[DATA LISTING — start]

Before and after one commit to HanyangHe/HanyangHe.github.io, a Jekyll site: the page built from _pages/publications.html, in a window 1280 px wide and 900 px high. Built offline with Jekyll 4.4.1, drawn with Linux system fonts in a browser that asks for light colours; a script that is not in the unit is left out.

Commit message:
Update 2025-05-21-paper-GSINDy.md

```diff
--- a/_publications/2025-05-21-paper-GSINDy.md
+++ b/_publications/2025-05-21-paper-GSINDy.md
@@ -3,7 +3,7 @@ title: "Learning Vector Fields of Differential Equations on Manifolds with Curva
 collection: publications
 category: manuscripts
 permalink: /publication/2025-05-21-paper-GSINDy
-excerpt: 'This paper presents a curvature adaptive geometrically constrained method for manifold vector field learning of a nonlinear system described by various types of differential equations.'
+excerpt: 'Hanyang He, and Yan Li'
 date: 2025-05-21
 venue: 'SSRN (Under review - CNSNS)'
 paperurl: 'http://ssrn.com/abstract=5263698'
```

[DATA LISTING — finish]
[DATA LISTING — start]

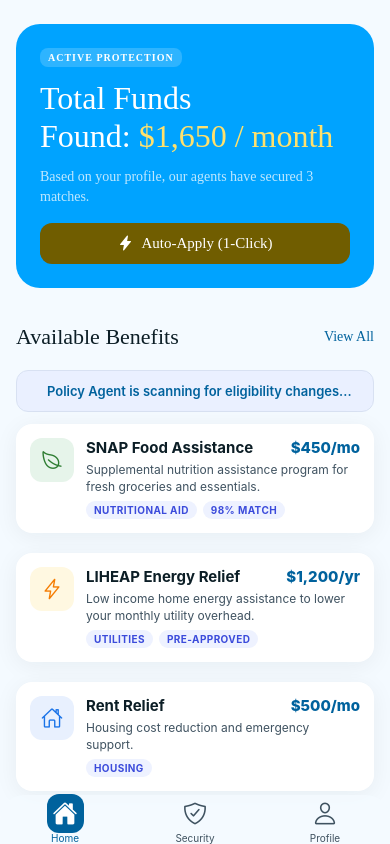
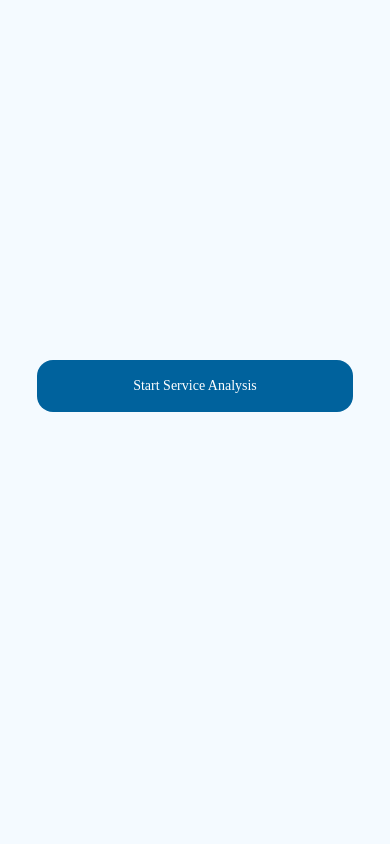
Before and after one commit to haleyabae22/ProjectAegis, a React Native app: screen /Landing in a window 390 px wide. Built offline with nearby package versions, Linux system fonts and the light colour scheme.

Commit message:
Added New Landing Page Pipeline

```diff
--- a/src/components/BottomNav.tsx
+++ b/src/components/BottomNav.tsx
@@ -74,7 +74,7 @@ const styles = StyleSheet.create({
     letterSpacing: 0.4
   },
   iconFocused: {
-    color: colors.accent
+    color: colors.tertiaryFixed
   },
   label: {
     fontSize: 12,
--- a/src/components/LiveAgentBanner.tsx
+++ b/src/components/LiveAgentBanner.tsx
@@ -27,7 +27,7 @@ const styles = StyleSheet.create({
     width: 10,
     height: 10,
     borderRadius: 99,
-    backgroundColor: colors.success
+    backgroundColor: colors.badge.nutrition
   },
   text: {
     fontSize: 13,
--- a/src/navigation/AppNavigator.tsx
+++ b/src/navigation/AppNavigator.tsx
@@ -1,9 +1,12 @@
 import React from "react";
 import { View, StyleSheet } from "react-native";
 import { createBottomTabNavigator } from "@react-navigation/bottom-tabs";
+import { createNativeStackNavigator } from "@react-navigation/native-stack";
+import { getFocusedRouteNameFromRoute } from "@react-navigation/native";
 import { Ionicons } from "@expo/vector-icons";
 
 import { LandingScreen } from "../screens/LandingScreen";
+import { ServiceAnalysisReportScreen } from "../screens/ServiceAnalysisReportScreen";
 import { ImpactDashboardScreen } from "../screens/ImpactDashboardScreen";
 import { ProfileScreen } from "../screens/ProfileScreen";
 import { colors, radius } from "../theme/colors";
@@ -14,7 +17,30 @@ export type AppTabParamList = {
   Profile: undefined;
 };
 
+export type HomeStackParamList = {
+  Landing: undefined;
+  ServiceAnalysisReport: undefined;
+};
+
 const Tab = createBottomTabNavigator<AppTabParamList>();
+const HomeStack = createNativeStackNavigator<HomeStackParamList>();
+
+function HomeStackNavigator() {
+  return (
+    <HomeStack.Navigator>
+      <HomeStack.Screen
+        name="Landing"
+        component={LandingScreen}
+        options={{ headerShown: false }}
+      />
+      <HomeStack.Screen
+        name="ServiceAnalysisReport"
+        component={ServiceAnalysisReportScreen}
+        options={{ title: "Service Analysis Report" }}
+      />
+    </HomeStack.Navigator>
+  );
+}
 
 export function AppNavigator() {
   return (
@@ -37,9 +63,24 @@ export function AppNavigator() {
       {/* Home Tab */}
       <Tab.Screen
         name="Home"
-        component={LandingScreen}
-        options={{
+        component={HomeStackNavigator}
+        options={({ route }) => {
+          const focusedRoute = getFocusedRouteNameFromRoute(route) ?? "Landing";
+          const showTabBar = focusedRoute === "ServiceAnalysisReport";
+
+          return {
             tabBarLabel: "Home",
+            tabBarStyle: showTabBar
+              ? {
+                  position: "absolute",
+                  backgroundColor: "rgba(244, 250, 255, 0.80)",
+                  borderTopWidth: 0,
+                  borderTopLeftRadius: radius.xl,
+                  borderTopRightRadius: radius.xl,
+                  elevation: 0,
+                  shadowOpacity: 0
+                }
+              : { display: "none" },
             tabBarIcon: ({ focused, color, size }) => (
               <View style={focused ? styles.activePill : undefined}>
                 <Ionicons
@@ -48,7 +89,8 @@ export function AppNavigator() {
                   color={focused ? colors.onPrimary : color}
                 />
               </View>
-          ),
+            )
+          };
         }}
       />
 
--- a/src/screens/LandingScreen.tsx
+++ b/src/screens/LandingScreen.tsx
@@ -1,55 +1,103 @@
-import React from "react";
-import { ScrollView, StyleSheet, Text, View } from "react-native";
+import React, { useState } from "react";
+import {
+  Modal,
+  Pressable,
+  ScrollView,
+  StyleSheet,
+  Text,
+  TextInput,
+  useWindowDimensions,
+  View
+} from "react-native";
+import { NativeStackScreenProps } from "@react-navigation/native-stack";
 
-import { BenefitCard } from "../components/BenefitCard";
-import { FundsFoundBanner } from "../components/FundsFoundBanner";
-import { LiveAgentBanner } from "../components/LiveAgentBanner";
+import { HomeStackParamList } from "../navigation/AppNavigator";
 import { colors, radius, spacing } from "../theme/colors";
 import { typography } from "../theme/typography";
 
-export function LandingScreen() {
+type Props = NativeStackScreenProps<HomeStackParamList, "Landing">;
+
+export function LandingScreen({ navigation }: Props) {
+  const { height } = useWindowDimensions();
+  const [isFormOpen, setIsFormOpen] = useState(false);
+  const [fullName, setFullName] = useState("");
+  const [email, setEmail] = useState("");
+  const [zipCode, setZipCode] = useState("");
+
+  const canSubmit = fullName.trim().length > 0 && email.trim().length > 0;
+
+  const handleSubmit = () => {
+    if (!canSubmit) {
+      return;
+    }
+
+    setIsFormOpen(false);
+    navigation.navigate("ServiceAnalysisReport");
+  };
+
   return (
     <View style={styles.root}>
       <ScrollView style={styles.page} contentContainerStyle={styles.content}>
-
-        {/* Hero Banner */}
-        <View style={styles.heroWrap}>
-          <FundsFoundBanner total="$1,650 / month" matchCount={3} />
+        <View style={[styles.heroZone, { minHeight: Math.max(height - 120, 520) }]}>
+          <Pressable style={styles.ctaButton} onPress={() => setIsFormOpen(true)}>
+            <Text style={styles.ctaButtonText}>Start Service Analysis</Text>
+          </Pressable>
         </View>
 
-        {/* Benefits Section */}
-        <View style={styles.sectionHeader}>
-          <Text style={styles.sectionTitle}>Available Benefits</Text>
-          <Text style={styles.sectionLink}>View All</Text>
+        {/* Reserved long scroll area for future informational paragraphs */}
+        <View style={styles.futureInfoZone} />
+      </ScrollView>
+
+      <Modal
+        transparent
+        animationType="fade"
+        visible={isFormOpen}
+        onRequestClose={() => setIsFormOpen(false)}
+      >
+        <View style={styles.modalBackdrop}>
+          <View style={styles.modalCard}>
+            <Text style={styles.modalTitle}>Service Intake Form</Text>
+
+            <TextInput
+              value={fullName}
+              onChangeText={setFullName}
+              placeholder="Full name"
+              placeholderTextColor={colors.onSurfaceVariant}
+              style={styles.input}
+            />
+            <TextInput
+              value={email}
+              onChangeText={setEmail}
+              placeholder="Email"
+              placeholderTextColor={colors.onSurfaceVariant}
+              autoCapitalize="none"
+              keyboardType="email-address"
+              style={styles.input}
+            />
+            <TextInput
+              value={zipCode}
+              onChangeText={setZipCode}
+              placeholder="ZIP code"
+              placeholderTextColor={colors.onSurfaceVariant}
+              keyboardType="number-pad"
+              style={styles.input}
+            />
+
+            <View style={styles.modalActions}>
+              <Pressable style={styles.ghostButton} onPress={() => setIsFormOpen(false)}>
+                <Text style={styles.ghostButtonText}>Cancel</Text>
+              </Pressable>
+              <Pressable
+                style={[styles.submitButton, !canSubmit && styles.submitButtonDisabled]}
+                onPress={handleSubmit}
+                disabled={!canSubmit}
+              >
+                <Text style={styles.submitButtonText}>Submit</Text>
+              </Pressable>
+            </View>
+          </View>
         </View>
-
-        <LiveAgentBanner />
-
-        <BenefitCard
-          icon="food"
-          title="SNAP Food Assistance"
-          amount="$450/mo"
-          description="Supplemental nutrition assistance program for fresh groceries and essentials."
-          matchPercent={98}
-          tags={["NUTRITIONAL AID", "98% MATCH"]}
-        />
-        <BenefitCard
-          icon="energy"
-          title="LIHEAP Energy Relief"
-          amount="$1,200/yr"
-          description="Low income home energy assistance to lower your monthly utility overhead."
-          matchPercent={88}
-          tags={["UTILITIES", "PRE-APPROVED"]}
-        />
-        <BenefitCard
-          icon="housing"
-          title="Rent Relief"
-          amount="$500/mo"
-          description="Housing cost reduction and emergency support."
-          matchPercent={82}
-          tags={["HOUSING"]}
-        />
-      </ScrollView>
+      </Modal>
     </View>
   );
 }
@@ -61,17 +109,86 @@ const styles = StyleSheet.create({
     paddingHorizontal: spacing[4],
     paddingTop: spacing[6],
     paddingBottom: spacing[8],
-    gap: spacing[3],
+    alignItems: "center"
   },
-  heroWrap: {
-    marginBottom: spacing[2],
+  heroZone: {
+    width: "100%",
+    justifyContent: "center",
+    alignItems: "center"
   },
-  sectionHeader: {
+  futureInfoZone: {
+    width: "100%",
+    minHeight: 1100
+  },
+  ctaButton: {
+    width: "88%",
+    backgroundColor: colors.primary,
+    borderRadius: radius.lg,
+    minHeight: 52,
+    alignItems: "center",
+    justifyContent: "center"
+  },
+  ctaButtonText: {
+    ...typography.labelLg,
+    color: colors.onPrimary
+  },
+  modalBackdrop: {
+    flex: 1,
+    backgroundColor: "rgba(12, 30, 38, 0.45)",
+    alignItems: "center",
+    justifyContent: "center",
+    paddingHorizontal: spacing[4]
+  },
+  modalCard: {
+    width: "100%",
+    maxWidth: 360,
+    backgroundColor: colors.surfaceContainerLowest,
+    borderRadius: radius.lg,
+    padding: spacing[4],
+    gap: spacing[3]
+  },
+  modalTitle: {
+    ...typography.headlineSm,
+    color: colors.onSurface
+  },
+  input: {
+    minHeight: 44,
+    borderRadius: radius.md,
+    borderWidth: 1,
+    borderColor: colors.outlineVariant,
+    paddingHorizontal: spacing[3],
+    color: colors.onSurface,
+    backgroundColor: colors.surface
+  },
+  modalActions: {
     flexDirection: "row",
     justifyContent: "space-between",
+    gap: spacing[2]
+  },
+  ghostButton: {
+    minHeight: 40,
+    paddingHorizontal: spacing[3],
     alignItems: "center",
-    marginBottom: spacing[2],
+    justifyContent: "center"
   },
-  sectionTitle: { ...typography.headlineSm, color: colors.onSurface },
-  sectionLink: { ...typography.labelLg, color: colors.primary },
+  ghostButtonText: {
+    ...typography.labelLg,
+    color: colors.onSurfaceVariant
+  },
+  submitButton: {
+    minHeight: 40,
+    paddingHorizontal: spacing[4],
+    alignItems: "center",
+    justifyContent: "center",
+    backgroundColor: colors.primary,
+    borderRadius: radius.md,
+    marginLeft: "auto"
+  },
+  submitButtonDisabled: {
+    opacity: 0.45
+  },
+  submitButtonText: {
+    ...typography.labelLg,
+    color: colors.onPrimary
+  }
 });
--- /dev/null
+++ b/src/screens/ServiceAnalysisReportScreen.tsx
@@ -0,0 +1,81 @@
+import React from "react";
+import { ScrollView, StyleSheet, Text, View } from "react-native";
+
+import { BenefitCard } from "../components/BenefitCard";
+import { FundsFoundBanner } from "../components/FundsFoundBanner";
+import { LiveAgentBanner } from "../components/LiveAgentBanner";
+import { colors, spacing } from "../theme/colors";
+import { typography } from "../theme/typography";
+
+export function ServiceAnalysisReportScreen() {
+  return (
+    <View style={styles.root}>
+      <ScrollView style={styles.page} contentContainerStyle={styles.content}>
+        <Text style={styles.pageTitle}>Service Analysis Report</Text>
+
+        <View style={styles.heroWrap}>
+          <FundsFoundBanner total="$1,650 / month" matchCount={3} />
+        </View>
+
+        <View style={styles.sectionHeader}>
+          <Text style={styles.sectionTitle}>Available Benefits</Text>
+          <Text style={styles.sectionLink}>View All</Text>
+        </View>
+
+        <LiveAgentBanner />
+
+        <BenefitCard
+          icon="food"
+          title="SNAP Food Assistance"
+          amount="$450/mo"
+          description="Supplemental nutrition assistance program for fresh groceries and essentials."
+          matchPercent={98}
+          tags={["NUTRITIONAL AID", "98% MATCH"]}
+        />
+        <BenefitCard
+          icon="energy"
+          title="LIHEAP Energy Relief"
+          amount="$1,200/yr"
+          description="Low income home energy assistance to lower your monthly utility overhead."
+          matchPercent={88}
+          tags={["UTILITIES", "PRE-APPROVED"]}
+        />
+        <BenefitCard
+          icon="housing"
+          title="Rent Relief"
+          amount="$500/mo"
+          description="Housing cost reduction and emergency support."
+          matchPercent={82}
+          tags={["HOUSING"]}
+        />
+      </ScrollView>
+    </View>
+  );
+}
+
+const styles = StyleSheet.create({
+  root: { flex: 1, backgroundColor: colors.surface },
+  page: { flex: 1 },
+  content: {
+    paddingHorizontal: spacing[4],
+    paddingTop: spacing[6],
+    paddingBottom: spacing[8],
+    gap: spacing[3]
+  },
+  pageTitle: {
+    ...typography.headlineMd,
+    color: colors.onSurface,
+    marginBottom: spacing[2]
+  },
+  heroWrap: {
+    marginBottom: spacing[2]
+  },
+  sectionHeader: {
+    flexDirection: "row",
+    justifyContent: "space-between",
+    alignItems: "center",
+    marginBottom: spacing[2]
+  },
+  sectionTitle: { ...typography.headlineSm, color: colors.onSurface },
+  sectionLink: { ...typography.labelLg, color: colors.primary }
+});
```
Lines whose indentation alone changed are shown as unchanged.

[DATA LISTING — finish]

- **TASK OBJECTIVE**
In the entries above, some lines hold the string "with". Copy each of them.

- **TASK OUTPUT**
Before and after one commit to HanyangHe/HanyangHe.github.io, a Jekyll site: the page built from _pages/publications.html, in a window 1280 px wide and 900 px high. Built offline with Jekyll 4.4.1, drawn with Linux system fonts in a browser that asks for light colours; a script that is not in the unit is left out.
@@ -3,7 +3,7 @@ title: "Learning Vector Fields of Differential Equations on Manifolds with Curva
Before and after one commit to haleyabae22/ProjectAegis, a React Native app: screen /Landing in a window 390 px wide. Built offline with nearby package versions, Linux system fonts and the light colour scheme.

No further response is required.